Extracted material: Begin
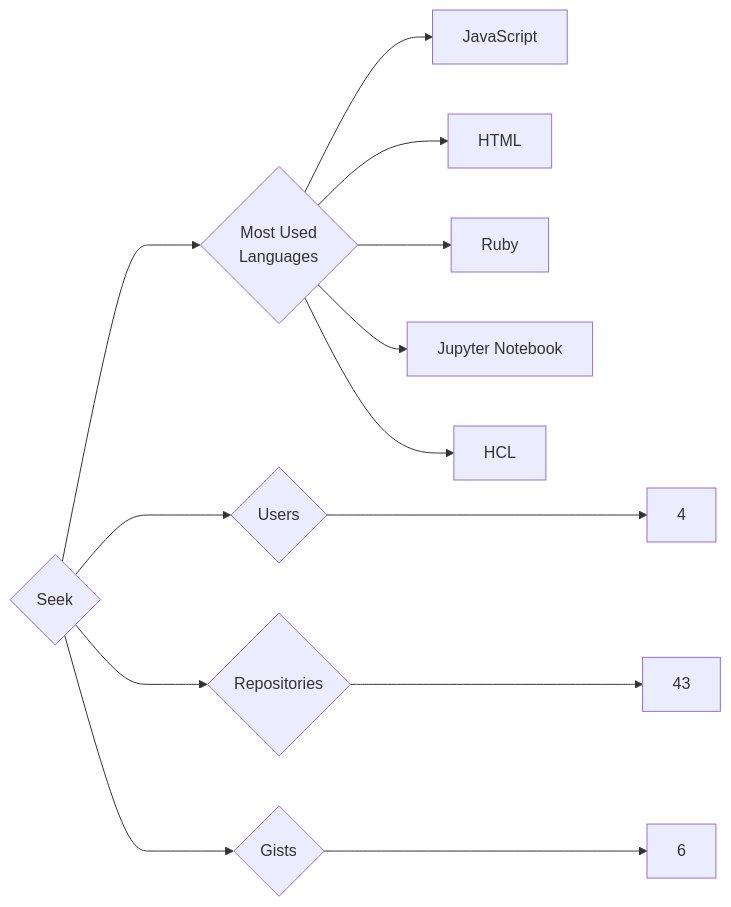
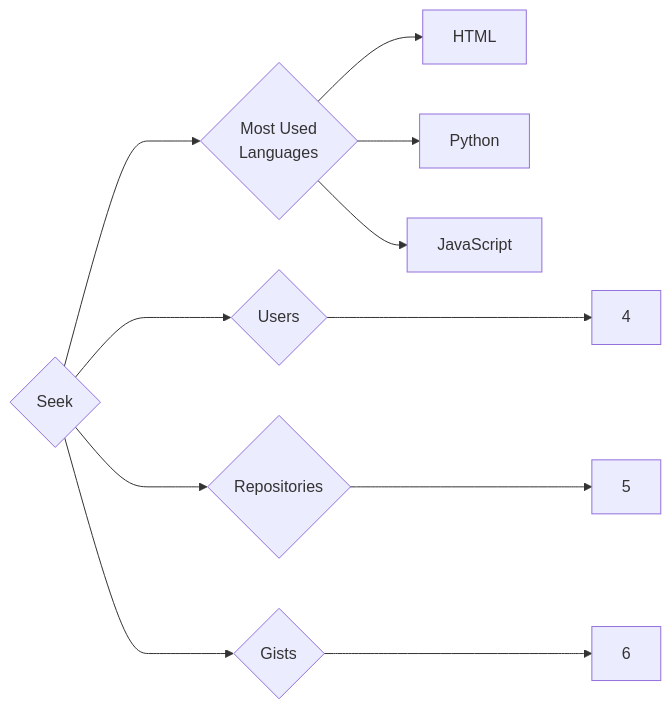
One commit to trickest/insiders changed the diagram in targets/Seek/README.md. Above: the diagram before and after it, drawn with Mermaid. The commit also changed 770 other files, not shown here.

````diff
--- a/targets/Seek/README.md
+++ b/targets/Seek/README.md
@@ -3,13 +3,11 @@
 ```mermaid
 graph LR
 COMPANY_NAME{Seek}
 COMPANY_NAME ---> U{Users} ---> UN[4]
-COMPANY_NAME ---> R{Repositories} ---> RN[43]
+COMPANY_NAME ---> R{Repositories} ---> RN[5]
 COMPANY_NAME ---> G{Gists} ---> GN[6]
 COMPANY_NAME ---> ML{Most Used<br>Languages}
+ML --> HTML[HTML]
+ML --> Python[Python]
 ML --> JavaScript[JavaScript]
-ML --> HTML[HTML]
-ML --> Ruby[Ruby]
-ML --> Jupyter_Notebook[Jupyter Notebook]
-ML --> HCL[HCL]
 ```
````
Extracted material: End
— Directions for this task —
Check each line of the listing above for the word "Repositories". Then state how many lines have it, and nothing further.

— Answer to the problem —
2